By: David Philippart
Sunday, March 5, 2017
The hurtling of our planet through space on its annual pilgrimage around our star, the sun; the stately dancing of the moon around the earth, each phase a graceful step; the sweep of human history, its spectacular joys and sorrows—all three conspire together to bring us to this hour. Again it is Lent. And soon it will be that day that crowns all our days, Easter. There is much to do. Let’s lean into this Lent!
Sunday eucharist, Wednesday evening prayer at 7, daily Mass, confession—liturgy is our first work this Lent. During Lent, we’re singing the “Lord, have mercy” in its original Greek: Kyrie, eleison. Balthasar Fischer (1912-2001) wrote: “This petition means more than ‘Help us!’ It means ‘Take all of us with you on your journey through death to life.’ ” Our penitential act also includes a prayer dialog. “Have mercy on us, O Lord,” the priest begins. “For we have sinned against you,” we say. Then the priest begs God, “Show us your mercy and love!” Meanwhile, one of us holds our beautiful large processional cross for all to see. This lovely image stands tall near the altar year round. But in Lent we lovingly carry it through our midst to begin, and hold it for all to gaze on. For here is how God shows us mercy and love. In mercy, God shares our suffering and dying. In love, God raises us up through death to new life.
The liturgy strengthens us to take up three fundamental spiritual practices: praying, fasting, and giving alms, our second work. They are sacred ways to repent, repair, and renew both spirit and world. At Wednesday evening prayer, great preachers will explore this work from the Christian, Jewish, and Muslim perspectives. In the fifth century, Peter Chrysologus observed “Fasting is the soul of prayer, giving alms is the lifeblood of fasting. If we have not all three, we have nothing.”
And praying, fasting and giving strengthens us to take up the ultimate work of Lent: dying to self and rising to a life for others. As with Noah, as with Daniel in the lion’s den, as with Israel from Egypt, God is about to snatch life out of death. At the Easter Vigil, ten adults will be baptized, confirmed, and welcomed to communion. So lean into Lent and pray:

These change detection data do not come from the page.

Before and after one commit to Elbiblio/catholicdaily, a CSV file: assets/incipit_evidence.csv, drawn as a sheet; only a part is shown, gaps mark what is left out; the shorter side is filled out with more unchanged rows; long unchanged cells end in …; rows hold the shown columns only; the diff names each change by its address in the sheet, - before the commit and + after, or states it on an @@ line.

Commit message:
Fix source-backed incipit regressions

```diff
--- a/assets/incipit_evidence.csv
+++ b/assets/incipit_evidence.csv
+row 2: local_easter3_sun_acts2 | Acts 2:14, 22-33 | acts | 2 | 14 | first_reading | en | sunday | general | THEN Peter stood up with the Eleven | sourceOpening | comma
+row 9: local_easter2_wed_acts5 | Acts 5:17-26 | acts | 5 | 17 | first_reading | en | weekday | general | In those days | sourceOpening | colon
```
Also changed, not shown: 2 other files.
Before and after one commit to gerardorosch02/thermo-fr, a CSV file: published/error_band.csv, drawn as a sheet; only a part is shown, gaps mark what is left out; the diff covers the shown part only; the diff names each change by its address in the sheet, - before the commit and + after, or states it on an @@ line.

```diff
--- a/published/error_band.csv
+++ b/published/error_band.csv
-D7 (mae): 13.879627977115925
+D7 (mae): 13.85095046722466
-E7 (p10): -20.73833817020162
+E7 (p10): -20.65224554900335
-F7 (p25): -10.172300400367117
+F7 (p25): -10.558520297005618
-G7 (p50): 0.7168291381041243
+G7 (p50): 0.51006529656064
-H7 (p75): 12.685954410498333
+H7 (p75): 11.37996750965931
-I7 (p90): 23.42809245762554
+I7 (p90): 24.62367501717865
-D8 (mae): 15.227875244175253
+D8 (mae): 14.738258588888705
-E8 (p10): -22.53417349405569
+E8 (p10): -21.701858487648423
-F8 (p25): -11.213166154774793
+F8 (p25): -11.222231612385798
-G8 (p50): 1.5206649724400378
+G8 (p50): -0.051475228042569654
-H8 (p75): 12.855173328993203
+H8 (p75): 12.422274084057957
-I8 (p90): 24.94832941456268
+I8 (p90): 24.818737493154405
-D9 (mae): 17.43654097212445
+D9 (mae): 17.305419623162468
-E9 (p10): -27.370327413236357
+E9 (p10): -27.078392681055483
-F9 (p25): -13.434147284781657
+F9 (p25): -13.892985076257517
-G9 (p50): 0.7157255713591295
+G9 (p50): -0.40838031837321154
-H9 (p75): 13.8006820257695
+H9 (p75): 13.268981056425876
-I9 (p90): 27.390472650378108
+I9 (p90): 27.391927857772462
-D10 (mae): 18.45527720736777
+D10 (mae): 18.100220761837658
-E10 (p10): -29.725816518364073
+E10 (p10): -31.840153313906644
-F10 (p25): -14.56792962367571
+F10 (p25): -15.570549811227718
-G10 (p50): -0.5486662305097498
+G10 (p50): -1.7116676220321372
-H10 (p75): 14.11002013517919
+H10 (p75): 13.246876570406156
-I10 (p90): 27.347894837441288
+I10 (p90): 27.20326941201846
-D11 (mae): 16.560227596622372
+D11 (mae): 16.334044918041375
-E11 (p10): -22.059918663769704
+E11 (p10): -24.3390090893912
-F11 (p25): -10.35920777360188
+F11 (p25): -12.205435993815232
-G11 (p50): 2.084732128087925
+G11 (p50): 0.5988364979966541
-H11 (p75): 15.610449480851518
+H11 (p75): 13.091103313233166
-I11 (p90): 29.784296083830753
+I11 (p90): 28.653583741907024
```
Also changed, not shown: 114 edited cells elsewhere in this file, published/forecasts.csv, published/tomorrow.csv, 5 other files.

Again and again you draw us back, O God,
and in this fast of forty days and forty nights
return with us to face the dangers of deluge and delusion
in floods of brokenness and dying.
Once more we find ourselves cast into dens of peril
where injustice and inequity are more hazardous than tooth or claw.
The precious blood of our children senselessly staining our streets
cries out to us to leave at once this slave-state
of consumerism, cynicism, and racism
that would deceive us into thinking there is nothing we can do.
Once more gather us together in transit through these terrors!
Alone in this fearful desert each one would die.
But together, as Old Saint Patrick’s Church,
you enclose us in your cloak of cloud against all dangers of the day
and lead us boldly, brilliantly through each disorienting night.
We trust that once more you are bringing us safely
to that other side, Easter, rising.
United to those you have chosen for Easter’s sacraments,
with and for
Michael, Katherine, Zach, Mike and Kathryn,
Shea, Christine and Phillip,
Christopher, Stephanie and Tamika
we take up with greater care the age-old ways
of praying, fasting, and sharing with the poor. Stir up within us such desire for you that we repent,
forever turning toward you.
Renew within us a heart that knows
that the best way to love you
is to love each other more.
Then send us out strengthened to work together faithfully:
Use us, Holy One of power and might,
to repair this broken world
in the holy name of Jesus,
your Divine Child,
who lives and reigns with you
in the unity of the Holy Spirit,
God forever and ever. Amen.